• [Itemized modification records]:
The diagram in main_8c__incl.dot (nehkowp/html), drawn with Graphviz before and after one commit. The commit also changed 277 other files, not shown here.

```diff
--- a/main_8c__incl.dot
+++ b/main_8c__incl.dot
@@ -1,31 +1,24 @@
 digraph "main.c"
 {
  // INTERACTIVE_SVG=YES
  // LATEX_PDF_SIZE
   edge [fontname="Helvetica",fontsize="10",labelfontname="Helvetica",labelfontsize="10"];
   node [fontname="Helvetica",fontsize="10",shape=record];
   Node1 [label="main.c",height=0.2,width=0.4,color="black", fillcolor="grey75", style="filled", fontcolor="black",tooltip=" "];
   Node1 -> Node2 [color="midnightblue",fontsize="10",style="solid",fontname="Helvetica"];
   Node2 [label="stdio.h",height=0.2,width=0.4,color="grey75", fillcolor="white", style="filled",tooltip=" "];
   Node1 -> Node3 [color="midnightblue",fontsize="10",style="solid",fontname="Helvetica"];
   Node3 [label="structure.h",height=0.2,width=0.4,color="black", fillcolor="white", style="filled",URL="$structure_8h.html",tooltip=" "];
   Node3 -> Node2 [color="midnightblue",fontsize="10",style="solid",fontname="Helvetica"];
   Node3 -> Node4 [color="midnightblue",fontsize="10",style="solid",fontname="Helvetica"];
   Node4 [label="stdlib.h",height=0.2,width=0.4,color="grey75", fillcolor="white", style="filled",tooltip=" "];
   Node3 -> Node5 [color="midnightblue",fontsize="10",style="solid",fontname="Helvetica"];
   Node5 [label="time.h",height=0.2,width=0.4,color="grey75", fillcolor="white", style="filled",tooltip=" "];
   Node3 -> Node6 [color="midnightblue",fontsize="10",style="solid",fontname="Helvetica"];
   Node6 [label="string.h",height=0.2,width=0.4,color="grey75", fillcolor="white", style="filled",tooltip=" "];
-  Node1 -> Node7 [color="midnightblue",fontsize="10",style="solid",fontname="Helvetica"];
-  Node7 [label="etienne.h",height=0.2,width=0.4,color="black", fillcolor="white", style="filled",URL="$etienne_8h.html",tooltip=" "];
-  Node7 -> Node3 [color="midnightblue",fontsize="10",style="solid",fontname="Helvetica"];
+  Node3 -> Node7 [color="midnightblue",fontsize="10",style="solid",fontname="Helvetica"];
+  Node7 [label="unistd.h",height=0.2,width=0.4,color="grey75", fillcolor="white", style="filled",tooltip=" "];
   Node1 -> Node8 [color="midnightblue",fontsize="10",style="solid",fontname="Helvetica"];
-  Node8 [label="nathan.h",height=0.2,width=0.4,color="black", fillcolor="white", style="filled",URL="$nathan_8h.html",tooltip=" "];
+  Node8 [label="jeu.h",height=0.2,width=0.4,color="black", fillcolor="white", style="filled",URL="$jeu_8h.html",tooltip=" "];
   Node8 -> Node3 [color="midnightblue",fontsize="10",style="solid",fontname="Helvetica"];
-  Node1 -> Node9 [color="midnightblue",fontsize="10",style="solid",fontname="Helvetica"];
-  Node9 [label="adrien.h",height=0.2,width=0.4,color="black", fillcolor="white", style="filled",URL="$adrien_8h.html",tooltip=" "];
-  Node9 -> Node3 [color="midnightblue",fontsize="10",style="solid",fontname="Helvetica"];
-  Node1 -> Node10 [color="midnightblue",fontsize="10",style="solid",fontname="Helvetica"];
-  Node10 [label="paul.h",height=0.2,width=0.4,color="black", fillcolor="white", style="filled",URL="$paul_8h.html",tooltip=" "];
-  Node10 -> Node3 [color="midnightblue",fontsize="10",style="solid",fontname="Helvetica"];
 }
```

• [Problem description]: Once you have read the records above, write them all out exactly.

• [Exercise result]:
The diagram in main_8c__incl.dot (nehkowp/html), drawn with Graphviz before and after one commit. The commit also changed 277 other files, not shown here.

```diff
--- a/main_8c__incl.dot
+++ b/main_8c__incl.dot
@@ -1,31 +1,24 @@
 digraph "main.c"
 {
  // INTERACTIVE_SVG=YES
  // LATEX_PDF_SIZE
   edge [fontname="Helvetica",fontsize="10",labelfontname="Helvetica",labelfontsize="10"];
   node [fontname="Helvetica",fontsize="10",shape=record];
   Node1 [label="main.c",height=0.2,width=0.4,color="black", fillcolor="grey75", style="filled", fontcolor="black",tooltip=" "];
   Node1 -> Node2 [color="midnightblue",fontsize="10",style="solid",fontname="Helvetica"];
   Node2 [label="stdio.h",height=0.2,width=0.4,color="grey75", fillcolor="white", style="filled",tooltip=" "];
   Node1 -> Node3 [color="midnightblue",fontsize="10",style="solid",fontname="Helvetica"];
   Node3 [label="structure.h",height=0.2,width=0.4,color="black", fillcolor="white", style="filled",URL="$structure_8h.html",tooltip=" "];
   Node3 -> Node2 [color="midnightblue",fontsize="10",style="solid",fontname="Helvetica"];
   Node3 -> Node4 [color="midnightblue",fontsize="10",style="solid",fontname="Helvetica"];
   Node4 [label="stdlib.h",height=0.2,width=0.4,color="grey75", fillcolor="white", style="filled",tooltip=" "];
   Node3 -> Node5 [color="midnightblue",fontsize="10",style="solid",fontname="Helvetica"];
   Node5 [label="time.h",height=0.2,width=0.4,color="grey75", fillcolor="white", style="filled",tooltip=" "];
   Node3 -> Node6 [color="midnightblue",fontsize="10",style="solid",fontname="Helvetica"];
   Node6 [label="string.h",height=0.2,width=0.4,color="grey75", fillcolor="white", style="filled",tooltip=" "];
-  Node1 -> Node7 [color="midnightblue",fontsize="10",style="solid",fontname="Helvetica"];
-  Node7 [label="etienne.h",height=0.2,width=0.4,color="black", fillcolor="white", style="filled",URL="$etienne_8h.html",tooltip=" "];
-  Node7 -> Node3 [color="midnightblue",fontsize="10",style="solid",fontname="Helvetica"];
+  Node3 -> Node7 [color="midnightblue",fontsize="10",style="solid",fontname="Helvetica"];
+  Node7 [label="unistd.h",height=0.2,width=0.4,color="grey75", fillcolor="white", style="filled",tooltip=" "];
   Node1 -> Node8 [color="midnightblue",fontsize="10",style="solid",fontname="Helvetica"];
-  Node8 [label="nathan.h",height=0.2,width=0.4,color="black", fillcolor="white", style="filled",URL="$nathan_8h.html",tooltip=" "];
+  Node8 [label="jeu.h",height=0.2,width=0.4,color="black", fillcolor="white", style="filled",URL="$jeu_8h.html",tooltip=" "];
   Node8 -> Node3 [color="midnightblue",fontsize="10",style="solid",fontname="Helvetica"];
-  Node1 -> Node9 [color="midnightblue",fontsize="10",style="solid",fontname="Helvetica"];
-  Node9 [label="adrien.h",height=0.2,width=0.4,color="black", fillcolor="white", style="filled",URL="$adrien_8h.html",tooltip=" "];
-  Node9 -> Node3 [color="midnightblue",fontsize="10",style="solid",fontname="Helvetica"];
-  Node1 -> Node10 [color="midnightblue",fontsize="10",style="solid",fontname="Helvetica"];
-  Node10 [label="paul.h",height=0.2,width=0.4,color="black", fillcolor="white", style="filled",URL="$paul_8h.html",tooltip=" "];
-  Node10 -> Node3 [color="midnightblue",fontsize="10",style="solid",fontname="Helvetica"];
 }
```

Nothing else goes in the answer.